My PCOMP group (Michael Uzzi, Ananya Mukherjee) will be using a combination accelerometer and gyroscope in our media controller. Imagine the guts of a modern video game controller, the chip we have measures the same kinds of movement.
We’ll be using at least 5 inputs, for our media synthesizer. These are X, Y, Z accel and X, Y gyro data. It might be interesting to track the temperature as well. After an initial setback, we got consistent data streaming in. Code: http://itp.nyu.edu/~ab4254/PComp/Arduino/accelgyro/accel_gyro_test.pde
Now we have to figure out how the music synthesizer should react to this data.
The data sheets for each sensor did not prepare us for the actual chip, which looked completely different from the manufacturer diagrams. The chip actually has 13 primary connection points.
We did not have ribbon cable or 9 separate colors on hand so I labeled each wire with tape. In the future I would prefer to use ribbon cable. Some suggestions were also to cut apart telephone or CAT5 cables.
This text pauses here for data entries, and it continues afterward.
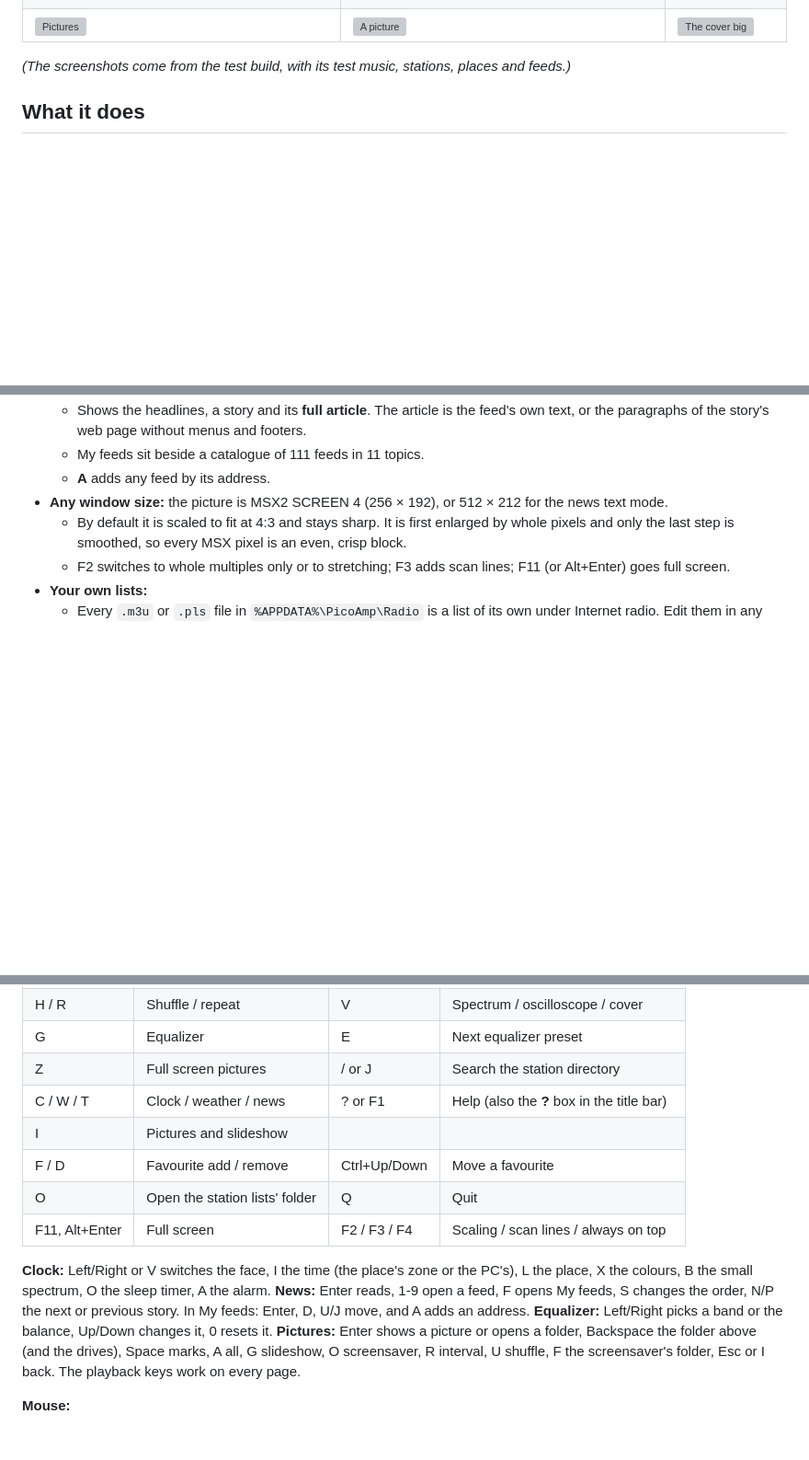
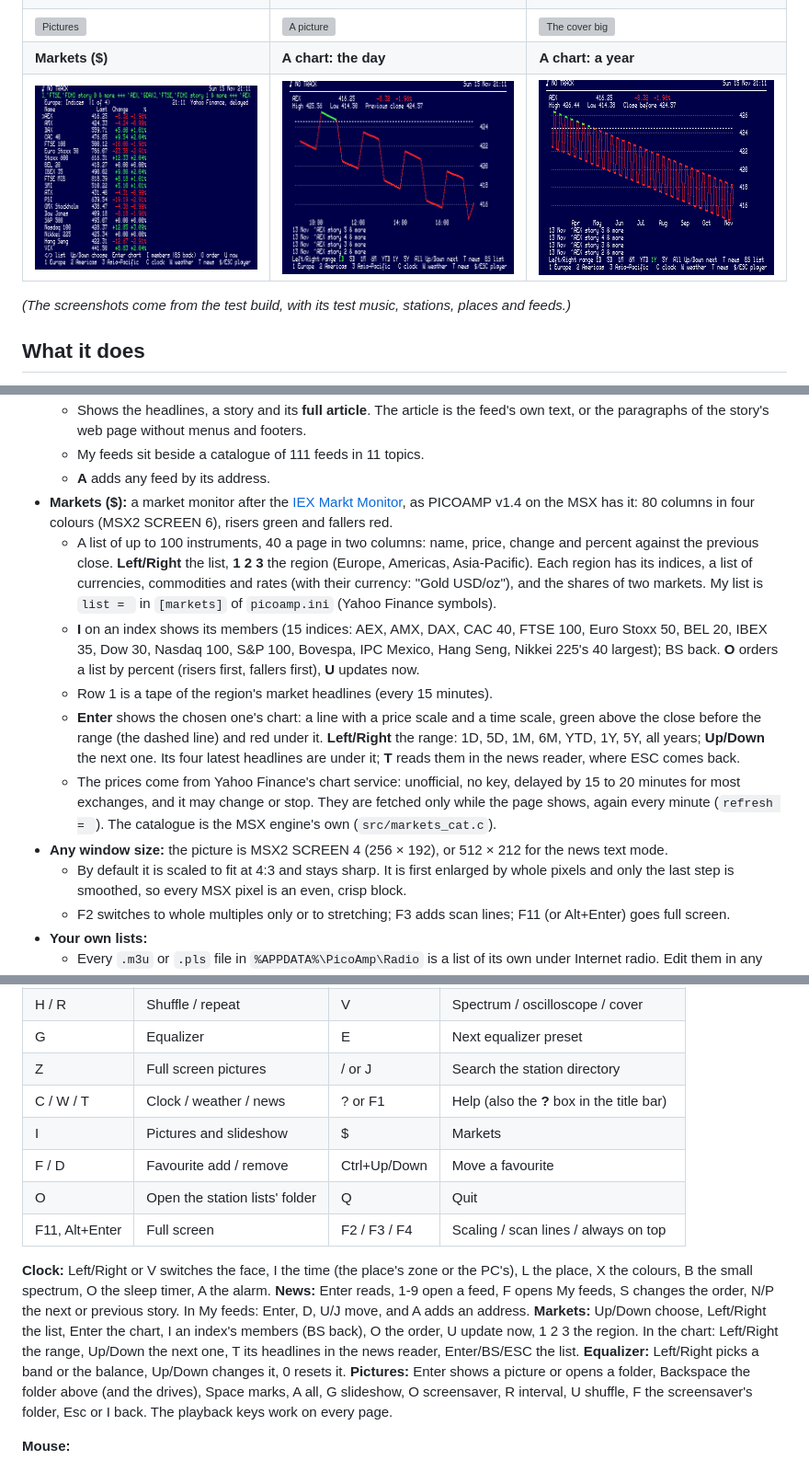
Before and after one commit to Jzzy-dev/win-picoamp, a Markdown page: README.md, 3 parts joined by grey strips. Shown at 92% size. Rendered like a GitHub page; pictures changed too: docs/markets.png (added), docs/markets_chart.png (added), docs/markets_year.png (added); blank space fills up the shorter version; grey boxes are pictures that could not be loaded.

```diff
--- a/README.md
+++ b/README.md
@@ -14,6 +14,8 @@ and the window can be any size.
 | ![News](docs/news.png) | ![Story](docs/news_story.png) | ![Plasma](docs/plasma.png) |
 | **Pictures (I)** | **A picture** | **The cover big (Z)** |
 | ![Pictures](docs/pictures.png) | ![A picture](docs/picture.png) | ![The cover big](docs/fullcover.png) |
+| **Markets ($)** | **A chart: the day** | **A chart: a year** |
+| ![Markets](docs/markets.png) | ![The day](docs/markets_chart.png) | ![A year](docs/markets_year.png) |
 
 *(The screenshots come from the test build, with its test music, stations, places and feeds.)*
 
@@ -79,6 +81,23 @@ and the window can be any size.
     paragraphs of the story's web page without menus and footers.
   * My feeds sit beside a catalogue of 111 feeds in 11 topics.
   * **A** adds any feed by its address.
+* **Markets ($):** a market monitor after the [IEX Markt Monitor](https://monitor.iex.nl/), as PICOAMP v1.4
+  on the MSX has it: 80 columns in four colours (MSX2 SCREEN 6), risers green and fallers red.
+  * A list of up to 100 instruments, 40 a page in two columns: name, price, change and percent against the
+    previous close. **Left/Right** the list, **1 2 3** the region (Europe, Americas, Asia-Pacific). Each region
+    has its indices, a list of currencies, commodities and rates (with their currency: "Gold USD/oz"), and the
+    shares of two markets. My list is `list = ` in `[markets]` of `picoamp.ini` (Yahoo Finance symbols).
+  * **I** on an index shows its members (15 indices: AEX, AMX, DAX, CAC 40, FTSE 100, Euro Stoxx 50, BEL 20,
+    IBEX 35, Dow 30, Nasdaq 100, S&P 100, Bovespa, IPC Mexico, Hang Seng, Nikkei 225's 40 largest); BS back.
+    **O** orders a list by percent (risers first, fallers first), **U** updates now.
+  * Row 1 is a tape of the region's market headlines (every 15 minutes).
+  * **Enter** shows the chosen one's chart: a line with a price scale and a time scale, green above the close
+    before the range (the dashed line) and red under it. **Left/Right** the range: 1D, 5D, 1M, 6M, YTD, 1Y, 5Y,
+    all years; **Up/Down** the next one. Its four latest headlines are under it; **T** reads them in the news
+    reader, where ESC comes back.
+  * The prices come from Yahoo Finance's chart service: unofficial, no key, delayed by 15 to 20 minutes
+    for most exchanges, and it may change or stop. They are fetched only while the page shows, again every
+    minute (`refresh = `). The catalogue is the MSX engine's own (`src/markets_cat.c`).
 * **Any window size:** the picture is MSX2 SCREEN 4 (256 × 192), or 512 × 212 for the news text mode.
   * By default it is scaled to fit at 4:3 and stays sharp. It is first enlarged by whole pixels and only
     the last step is smoothed, so every MSX pixel is an even, crisp block.
@@ -108,7 +127,7 @@ and the window can be any size.
 | G | Equalizer | E | Next equalizer preset |
 | Z | Full screen pictures | / or J | Search the station directory |
 | C / W / T | Clock / weather / news | ? or F1 | Help (also the **?** box in the title bar) |
-| I | Pictures and slideshow | | |
+| I | Pictures and slideshow | $ | Markets |
 | F / D | Favourite add / remove | Ctrl+Up/Down | Move a favourite |
 | O | Open the station lists' folder | Q | Quit |
 | F11, Alt+Enter | Full screen | F2 / F3 / F4 | Scaling / scan lines / always on top |
@@ -117,6 +136,9 @@ and the window can be any size.
 X the colours, B the small spectrum, O the sleep timer, A the alarm.
 **News:** Enter reads, 1-9 open a feed, F opens My feeds, S changes the order, N/P the next or previous
 story. In My feeds: Enter, D, U/J move, and A adds an address.
+**Markets:** Up/Down choose, Left/Right the list, Enter the chart, I an index's members (BS back), O the
+order, U update now, 1 2 3 the region. In the chart: Left/Right the range, Up/Down the next one, T its
+headlines in the news reader, Enter/BS/ESC the list.
 **Equalizer:** Left/Right picks a band or the balance, Up/Down changes it, 0 resets it.
 **Pictures:** Enter shows a picture or opens a folder, Backspace the folder above (and the drives),
 Space marks, A all, G slideshow, O screensaver, R interval, U shuffle, F the screensaver's folder,
```
Also changed, not shown: other parts of README.md (+2 -1 lines), 15 other files.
Soldering everything neatly took several hours. Because none of us had soldered pins to a chip before, there was a bit of a learning curve. I was worried about burning the traces and metal rings around the holes, so our first attempt ended up mainly as blobs of solder around the tips of the header pins.
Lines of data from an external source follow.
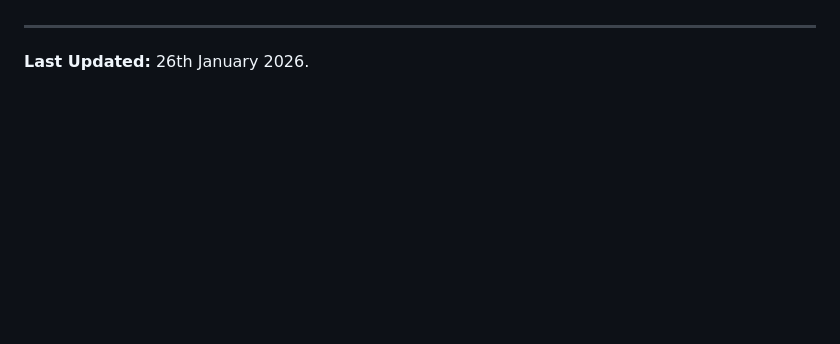
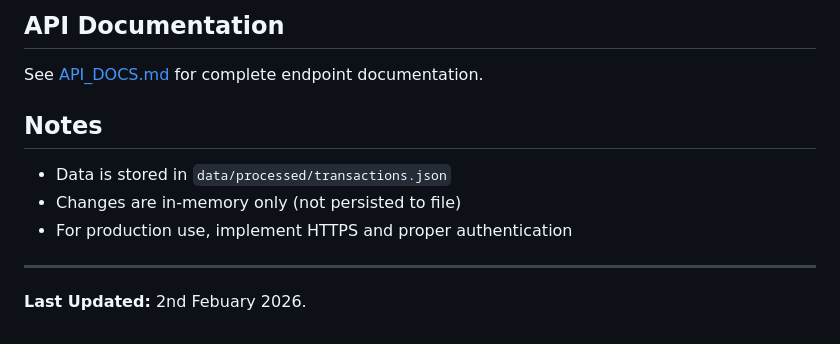
Before and after one commit to Ikennaonugha/HIT_momo_analyzer, a Markdown page: README.md, the part around one of its changes. Drawn GitHub-style; blank space fills up the shorter version.

Commit message:
Update README with MoMo Transaction API details

```diff
--- a/README.md
+++ b/README.md
@@ -228,3 +307,12 @@ AI assistance was used strictly as a support tool. All code logics, final decisi
+## API Documentation
+
+See [API_DOCS.md](docs/api_DOCS.md) for complete endpoint documentation.
+
+## Notes
+
+- Data is stored in `data/processed/transactions.json`
+- Changes are in-memory only (not persisted to file)
+- For production use, implement HTTPS and proper authentication
 ---
 
-**Last Updated:** 26th January 2026.
+**Last Updated:** 2nd Febuary 2026.
```
Also changed, not shown: other parts of README.md (+79 -0 lines).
Jackson happened to sitting across from us and explained that this soldering was the reason our data was so poor. So I carefully redid them all. No more loose connections! Then we plugged everything back into the Uno. We used the 3.3V power and connected power and ground to the breadboard, but then plugged the wires directly into the analog inputs (A1 – A5).
This was altogether a complicated version of the assigned lab for multiple sensor input, and I am happy it came together.